◆ WHAT TO WORK ON: Copy every record that appears below, exactly as it stands.

[Opening EXERCISE MATERIALS section]

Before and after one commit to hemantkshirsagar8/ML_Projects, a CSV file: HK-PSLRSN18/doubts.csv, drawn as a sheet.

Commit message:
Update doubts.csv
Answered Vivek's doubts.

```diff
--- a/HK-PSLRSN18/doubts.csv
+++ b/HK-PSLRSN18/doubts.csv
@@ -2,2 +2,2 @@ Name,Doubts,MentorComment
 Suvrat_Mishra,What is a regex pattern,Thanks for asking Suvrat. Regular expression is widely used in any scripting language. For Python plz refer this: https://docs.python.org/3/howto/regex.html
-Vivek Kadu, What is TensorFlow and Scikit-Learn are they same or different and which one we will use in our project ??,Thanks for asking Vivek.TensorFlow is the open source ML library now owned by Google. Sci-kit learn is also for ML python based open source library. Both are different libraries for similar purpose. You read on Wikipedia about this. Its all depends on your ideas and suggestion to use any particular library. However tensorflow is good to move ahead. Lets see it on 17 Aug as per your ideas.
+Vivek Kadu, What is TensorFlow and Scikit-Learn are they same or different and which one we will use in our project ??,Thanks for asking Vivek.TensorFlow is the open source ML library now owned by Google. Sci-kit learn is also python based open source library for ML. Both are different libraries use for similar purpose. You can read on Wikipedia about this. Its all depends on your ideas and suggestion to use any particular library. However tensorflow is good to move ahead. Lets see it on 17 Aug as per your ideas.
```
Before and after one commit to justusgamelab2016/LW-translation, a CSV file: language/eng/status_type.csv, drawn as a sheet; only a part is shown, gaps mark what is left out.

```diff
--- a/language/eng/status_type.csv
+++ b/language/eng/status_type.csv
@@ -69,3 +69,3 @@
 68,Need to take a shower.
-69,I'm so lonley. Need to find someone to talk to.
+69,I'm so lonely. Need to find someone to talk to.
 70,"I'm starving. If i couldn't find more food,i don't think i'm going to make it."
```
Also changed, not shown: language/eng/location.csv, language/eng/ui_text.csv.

[Closing EXERCISE MATERIALS section]

◆ RESULT FOR THIS TASK:
Before and after one commit to hemantkshirsagar8/ML_Projects, a CSV file: HK-PSLRSN18/doubts.csv, drawn as a sheet.

Commit message:
Update doubts.csv
Answered Vivek's doubts.

```diff
--- a/HK-PSLRSN18/doubts.csv
+++ b/HK-PSLRSN18/doubts.csv
@@ -2,2 +2,2 @@ Name,Doubts,MentorComment
 Suvrat_Mishra,What is a regex pattern,Thanks for asking Suvrat. Regular expression is widely used in any scripting language. For Python plz refer this: https://docs.python.org/3/howto/regex.html
-Vivek Kadu, What is TensorFlow and Scikit-Learn are they same or different and which one we will use in our project ??,Thanks for asking Vivek.TensorFlow is the open source ML library now owned by Google. Sci-kit learn is also for ML python based open source library. Both are different libraries for similar purpose. You read on Wikipedia about this. Its all depends on your ideas and suggestion to use any particular library. However tensorflow is good to move ahead. Lets see it on 17 Aug as per your ideas.
+Vivek Kadu, What is TensorFlow and Scikit-Learn are they same or different and which one we will use in our project ??,Thanks for asking Vivek.TensorFlow is the open source ML library now owned by Google. Sci-kit learn is also python based open source library for ML. Both are different libraries use for similar purpose. You can read on Wikipedia about this. Its all depends on your ideas and suggestion to use any particular library. However tensorflow is good to move ahead. Lets see it on 17 Aug as per your ideas.
```
Before and after one commit to justusgamelab2016/LW-translation, a CSV file: language/eng/status_type.csv, drawn as a sheet; only a part is shown, gaps mark what is left out.

```diff
--- a/language/eng/status_type.csv
+++ b/language/eng/status_type.csv
@@ -69,3 +69,3 @@
 68,Need to take a shower.
-69,I'm so lonley. Need to find someone to talk to.
+69,I'm so lonely. Need to find someone to talk to.
 70,"I'm starving. If i couldn't find more food,i don't think i'm going to make it."
```
Also changed, not shown: language/eng/location.csv, language/eng/ui_text.csv.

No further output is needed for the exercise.